**Material provided**
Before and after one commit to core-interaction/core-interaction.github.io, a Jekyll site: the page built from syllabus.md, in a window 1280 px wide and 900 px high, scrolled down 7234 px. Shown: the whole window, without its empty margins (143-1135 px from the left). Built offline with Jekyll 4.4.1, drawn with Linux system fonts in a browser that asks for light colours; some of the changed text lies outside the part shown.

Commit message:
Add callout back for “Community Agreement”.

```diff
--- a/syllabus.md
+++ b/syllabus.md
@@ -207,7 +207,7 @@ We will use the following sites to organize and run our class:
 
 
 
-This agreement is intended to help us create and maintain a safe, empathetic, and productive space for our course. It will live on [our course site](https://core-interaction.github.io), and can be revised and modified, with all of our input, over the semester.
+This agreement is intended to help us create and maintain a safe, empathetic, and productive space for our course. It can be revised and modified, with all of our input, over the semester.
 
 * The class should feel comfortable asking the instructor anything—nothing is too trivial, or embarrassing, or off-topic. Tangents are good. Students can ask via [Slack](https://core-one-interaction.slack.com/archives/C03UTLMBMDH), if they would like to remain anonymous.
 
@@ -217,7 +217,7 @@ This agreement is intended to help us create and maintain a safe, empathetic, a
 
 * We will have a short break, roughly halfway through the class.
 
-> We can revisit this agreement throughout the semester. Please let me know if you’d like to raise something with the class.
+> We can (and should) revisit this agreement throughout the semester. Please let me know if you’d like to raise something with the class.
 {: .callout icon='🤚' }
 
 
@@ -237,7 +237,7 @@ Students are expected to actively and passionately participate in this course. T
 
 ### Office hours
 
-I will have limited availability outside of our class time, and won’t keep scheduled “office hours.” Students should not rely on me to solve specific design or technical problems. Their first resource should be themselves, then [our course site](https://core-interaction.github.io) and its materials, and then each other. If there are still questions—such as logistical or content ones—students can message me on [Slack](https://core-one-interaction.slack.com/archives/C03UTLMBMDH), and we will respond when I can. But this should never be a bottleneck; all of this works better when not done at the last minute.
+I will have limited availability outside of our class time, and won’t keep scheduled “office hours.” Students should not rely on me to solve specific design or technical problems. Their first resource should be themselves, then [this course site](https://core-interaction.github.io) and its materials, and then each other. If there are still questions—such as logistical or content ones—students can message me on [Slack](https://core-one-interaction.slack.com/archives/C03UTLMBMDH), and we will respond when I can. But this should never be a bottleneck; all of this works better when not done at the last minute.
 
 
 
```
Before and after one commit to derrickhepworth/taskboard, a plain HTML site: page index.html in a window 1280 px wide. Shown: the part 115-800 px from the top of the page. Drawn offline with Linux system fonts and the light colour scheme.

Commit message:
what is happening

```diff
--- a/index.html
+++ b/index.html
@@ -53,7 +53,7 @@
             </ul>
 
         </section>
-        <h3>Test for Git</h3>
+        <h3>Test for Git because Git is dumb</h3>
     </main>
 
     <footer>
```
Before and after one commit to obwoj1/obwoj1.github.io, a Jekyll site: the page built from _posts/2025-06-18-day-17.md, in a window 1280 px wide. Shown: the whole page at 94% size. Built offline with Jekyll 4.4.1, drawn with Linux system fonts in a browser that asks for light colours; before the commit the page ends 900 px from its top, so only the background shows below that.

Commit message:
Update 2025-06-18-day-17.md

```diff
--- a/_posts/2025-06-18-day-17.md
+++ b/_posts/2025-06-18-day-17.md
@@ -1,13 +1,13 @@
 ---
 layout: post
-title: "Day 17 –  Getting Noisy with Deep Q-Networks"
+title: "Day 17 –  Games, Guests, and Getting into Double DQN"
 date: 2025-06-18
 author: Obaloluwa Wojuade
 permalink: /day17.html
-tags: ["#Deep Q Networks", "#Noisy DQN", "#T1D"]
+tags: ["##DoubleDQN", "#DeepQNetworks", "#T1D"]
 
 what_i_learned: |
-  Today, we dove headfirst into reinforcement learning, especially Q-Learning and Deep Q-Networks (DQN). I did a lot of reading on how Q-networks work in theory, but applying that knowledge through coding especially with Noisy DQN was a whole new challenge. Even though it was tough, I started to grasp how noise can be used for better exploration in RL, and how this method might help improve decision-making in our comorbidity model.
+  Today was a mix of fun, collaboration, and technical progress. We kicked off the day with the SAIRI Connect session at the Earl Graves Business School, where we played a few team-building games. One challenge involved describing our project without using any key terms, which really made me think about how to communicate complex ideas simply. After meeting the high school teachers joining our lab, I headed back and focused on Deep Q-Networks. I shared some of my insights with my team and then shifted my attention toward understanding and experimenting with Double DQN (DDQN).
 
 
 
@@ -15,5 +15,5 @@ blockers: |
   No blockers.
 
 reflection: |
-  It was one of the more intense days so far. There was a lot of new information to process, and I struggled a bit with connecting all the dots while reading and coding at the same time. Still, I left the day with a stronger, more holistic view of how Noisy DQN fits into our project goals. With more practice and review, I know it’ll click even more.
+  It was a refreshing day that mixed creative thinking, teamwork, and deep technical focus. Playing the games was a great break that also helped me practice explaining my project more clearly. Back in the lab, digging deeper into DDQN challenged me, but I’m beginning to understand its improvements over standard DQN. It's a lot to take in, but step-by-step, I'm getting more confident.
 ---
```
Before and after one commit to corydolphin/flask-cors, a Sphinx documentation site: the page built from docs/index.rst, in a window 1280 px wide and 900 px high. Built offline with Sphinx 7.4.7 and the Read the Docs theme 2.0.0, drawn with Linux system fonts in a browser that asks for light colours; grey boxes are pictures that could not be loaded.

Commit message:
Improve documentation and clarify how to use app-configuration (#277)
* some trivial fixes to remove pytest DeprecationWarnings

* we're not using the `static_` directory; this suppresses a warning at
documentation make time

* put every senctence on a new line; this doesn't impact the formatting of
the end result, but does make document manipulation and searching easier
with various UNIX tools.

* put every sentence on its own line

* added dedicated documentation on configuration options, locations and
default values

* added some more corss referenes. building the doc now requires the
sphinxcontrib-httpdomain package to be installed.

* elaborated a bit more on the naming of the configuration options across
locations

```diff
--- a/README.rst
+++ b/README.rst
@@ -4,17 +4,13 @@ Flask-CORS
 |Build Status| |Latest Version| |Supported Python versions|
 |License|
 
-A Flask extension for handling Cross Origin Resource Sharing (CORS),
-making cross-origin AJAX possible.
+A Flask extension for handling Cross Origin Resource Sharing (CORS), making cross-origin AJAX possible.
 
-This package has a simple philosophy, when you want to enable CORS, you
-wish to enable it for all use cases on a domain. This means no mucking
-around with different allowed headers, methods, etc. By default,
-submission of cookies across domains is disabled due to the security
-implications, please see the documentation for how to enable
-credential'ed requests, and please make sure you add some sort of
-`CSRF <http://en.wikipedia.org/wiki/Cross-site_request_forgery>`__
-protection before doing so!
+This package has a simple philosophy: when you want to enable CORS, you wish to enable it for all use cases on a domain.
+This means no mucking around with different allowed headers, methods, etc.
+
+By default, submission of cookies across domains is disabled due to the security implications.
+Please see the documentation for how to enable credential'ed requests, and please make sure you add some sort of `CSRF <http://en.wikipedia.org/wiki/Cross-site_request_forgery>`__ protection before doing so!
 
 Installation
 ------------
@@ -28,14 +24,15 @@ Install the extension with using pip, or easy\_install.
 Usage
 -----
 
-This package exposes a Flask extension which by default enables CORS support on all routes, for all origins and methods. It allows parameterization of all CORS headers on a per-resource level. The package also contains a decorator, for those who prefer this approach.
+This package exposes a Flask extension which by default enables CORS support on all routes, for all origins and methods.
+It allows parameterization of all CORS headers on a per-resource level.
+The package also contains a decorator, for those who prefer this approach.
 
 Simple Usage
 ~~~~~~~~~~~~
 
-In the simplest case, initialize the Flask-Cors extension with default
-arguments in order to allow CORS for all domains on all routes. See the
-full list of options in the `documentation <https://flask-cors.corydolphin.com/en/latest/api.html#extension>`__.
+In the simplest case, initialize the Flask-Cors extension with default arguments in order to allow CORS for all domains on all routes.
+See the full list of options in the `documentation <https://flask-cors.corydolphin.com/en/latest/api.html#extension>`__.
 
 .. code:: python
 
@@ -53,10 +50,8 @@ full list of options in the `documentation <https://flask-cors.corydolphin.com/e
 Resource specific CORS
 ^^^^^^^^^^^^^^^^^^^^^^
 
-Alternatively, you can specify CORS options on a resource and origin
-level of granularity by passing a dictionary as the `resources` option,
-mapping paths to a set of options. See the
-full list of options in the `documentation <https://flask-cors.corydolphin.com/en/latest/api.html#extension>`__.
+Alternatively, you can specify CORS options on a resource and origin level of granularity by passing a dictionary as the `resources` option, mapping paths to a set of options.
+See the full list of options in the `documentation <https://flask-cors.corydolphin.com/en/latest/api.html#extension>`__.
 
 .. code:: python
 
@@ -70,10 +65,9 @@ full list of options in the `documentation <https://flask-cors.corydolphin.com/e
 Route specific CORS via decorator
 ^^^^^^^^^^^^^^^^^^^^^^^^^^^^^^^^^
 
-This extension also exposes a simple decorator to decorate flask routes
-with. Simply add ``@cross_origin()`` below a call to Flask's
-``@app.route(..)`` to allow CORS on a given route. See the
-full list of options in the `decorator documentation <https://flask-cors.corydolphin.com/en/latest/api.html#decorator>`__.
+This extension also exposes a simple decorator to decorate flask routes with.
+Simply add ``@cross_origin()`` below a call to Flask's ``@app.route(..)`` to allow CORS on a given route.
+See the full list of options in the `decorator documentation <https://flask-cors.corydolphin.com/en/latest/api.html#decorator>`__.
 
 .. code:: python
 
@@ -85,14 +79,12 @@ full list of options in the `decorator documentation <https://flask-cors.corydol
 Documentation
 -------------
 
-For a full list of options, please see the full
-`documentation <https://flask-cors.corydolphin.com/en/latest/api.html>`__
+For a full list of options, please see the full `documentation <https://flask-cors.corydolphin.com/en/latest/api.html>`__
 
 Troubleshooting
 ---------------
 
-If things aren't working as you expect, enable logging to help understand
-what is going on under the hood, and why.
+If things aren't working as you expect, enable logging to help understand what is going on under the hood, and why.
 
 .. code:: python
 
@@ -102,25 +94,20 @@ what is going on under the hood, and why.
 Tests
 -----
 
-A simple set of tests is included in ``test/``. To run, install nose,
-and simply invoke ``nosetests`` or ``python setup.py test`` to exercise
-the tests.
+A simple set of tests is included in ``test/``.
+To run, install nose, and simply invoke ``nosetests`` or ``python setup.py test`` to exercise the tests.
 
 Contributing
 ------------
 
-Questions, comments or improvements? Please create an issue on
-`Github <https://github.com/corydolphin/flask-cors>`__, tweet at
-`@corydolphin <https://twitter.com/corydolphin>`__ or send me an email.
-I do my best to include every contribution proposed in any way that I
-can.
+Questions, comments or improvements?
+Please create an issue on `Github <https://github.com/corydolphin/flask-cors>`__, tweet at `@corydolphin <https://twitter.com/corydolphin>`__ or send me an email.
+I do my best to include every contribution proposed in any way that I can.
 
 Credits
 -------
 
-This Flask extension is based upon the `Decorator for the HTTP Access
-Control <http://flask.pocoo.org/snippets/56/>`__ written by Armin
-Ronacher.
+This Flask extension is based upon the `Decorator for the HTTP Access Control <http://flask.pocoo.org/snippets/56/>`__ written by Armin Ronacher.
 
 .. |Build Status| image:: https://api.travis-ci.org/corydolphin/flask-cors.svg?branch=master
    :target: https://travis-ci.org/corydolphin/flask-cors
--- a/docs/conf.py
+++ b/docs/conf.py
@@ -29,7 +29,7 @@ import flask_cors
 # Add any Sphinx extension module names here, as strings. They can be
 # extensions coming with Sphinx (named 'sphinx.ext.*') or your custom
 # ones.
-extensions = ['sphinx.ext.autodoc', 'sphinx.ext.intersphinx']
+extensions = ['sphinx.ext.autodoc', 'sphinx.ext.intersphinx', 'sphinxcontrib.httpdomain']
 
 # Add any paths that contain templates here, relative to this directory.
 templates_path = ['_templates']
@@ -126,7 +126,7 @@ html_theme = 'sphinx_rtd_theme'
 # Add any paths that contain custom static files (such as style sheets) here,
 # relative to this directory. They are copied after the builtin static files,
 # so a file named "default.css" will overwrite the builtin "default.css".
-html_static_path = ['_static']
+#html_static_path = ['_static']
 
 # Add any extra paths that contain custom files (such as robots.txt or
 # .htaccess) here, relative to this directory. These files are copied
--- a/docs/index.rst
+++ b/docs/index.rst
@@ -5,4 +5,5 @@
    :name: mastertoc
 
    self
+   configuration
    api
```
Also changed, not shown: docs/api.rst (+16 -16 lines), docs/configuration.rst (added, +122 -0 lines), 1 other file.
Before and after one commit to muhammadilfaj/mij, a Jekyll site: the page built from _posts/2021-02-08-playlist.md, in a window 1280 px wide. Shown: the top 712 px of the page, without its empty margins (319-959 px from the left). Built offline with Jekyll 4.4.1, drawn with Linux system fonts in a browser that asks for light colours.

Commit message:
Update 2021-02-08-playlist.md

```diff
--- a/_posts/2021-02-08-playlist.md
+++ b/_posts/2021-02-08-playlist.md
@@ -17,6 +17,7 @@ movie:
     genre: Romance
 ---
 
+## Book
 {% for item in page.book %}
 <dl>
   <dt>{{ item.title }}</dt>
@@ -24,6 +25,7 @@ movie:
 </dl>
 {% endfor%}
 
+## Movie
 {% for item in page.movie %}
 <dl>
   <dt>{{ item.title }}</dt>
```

**Description of the task**
Your reply should be the number of lines in the listing above that contain "relative", with nothing added.

**Task answer**
3